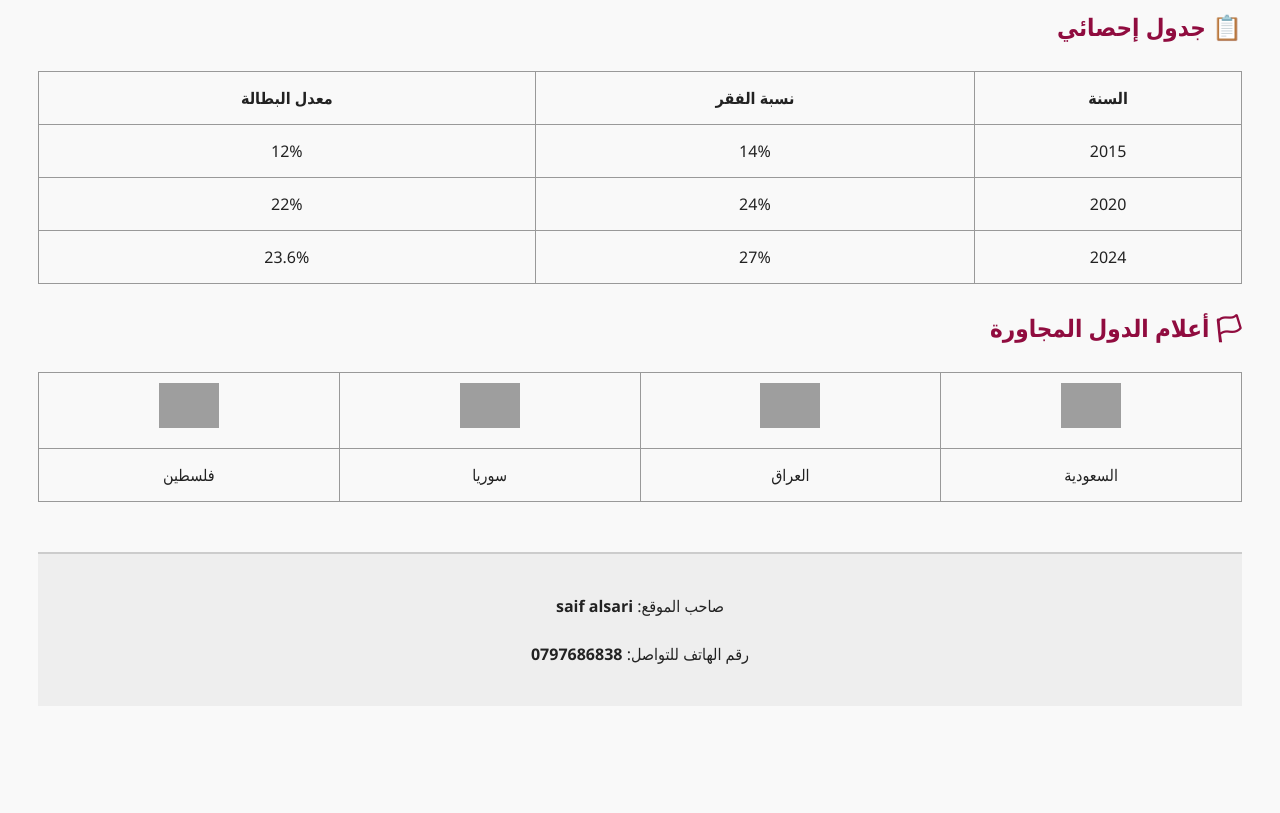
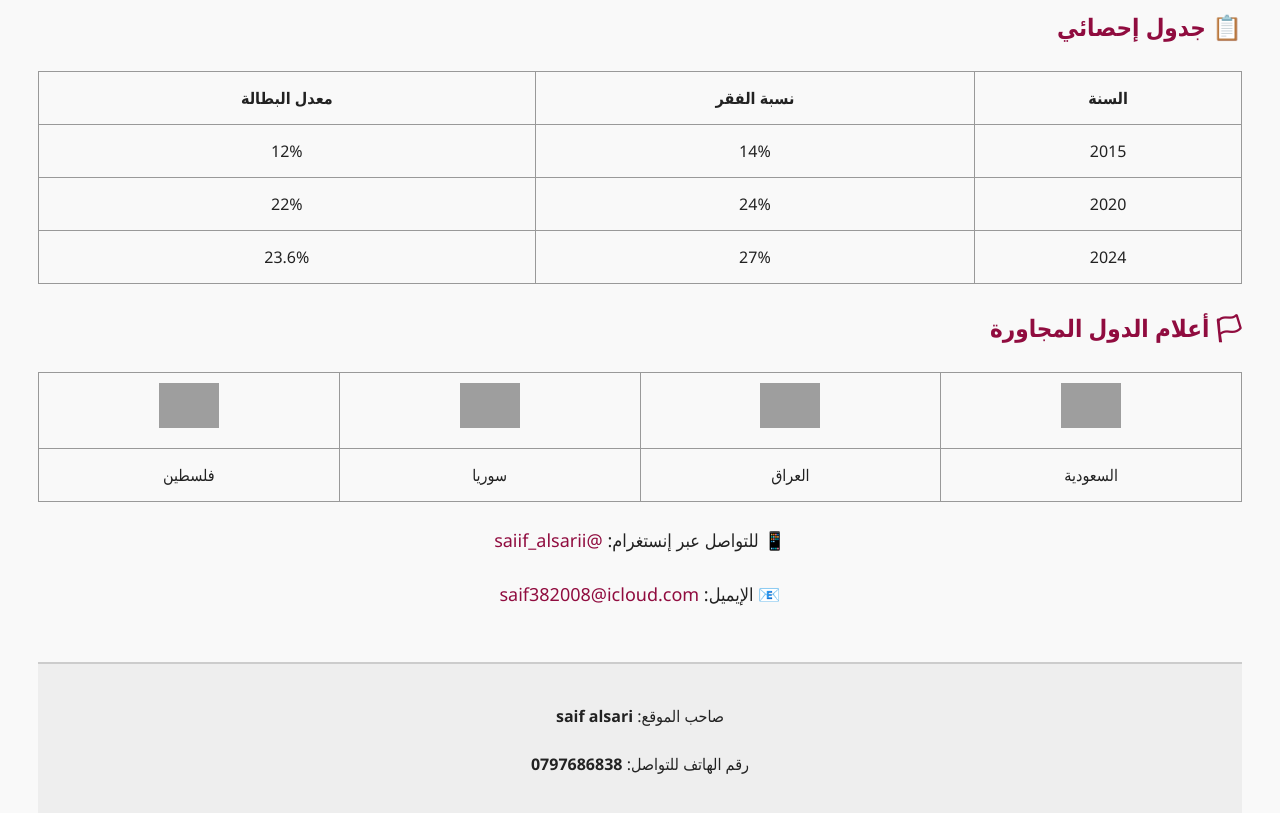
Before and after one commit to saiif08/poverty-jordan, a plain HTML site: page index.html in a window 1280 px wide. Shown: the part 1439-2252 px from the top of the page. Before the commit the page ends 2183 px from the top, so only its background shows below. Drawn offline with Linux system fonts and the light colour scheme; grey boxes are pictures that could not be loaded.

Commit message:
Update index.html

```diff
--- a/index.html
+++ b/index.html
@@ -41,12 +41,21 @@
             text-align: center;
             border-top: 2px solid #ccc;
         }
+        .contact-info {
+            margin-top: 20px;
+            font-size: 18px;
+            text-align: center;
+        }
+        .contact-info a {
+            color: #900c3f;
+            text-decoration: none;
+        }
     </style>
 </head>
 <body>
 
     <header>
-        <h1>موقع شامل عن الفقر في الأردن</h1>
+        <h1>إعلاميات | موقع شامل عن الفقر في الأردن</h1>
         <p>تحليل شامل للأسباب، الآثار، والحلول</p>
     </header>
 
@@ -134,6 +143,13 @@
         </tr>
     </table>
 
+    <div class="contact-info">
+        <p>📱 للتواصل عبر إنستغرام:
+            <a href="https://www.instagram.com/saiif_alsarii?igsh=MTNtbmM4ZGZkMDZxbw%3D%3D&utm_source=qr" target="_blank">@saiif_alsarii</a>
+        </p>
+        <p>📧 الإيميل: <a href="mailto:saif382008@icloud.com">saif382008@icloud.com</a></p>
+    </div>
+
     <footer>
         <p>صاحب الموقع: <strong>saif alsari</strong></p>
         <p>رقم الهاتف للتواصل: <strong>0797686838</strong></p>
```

· · · ·

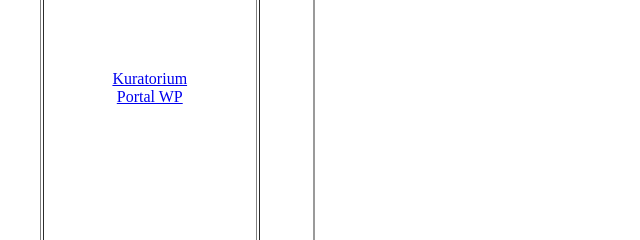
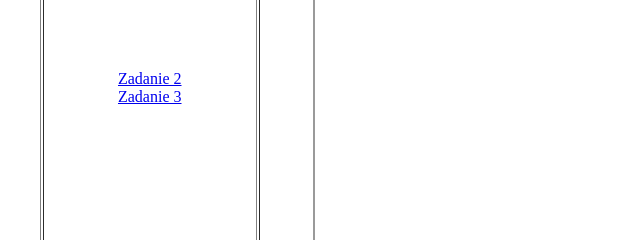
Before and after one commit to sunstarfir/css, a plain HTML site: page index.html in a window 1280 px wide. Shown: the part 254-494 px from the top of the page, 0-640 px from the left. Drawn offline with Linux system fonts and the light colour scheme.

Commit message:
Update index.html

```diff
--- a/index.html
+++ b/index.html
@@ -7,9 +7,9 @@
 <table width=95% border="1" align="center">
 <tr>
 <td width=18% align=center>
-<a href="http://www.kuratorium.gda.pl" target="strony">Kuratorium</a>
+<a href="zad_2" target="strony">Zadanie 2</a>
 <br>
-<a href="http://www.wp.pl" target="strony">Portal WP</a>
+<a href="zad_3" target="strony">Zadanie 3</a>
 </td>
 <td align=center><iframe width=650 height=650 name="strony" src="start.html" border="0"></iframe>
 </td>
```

· · · ·

▶ **ACTION ITEM**:
Read each line of the material, and wherever the word "info" turns up, copy that line.

▶ **EXPECTED ANSWER**:
+        .contact-info {
+        .contact-info a {
+    <div class="contact-info">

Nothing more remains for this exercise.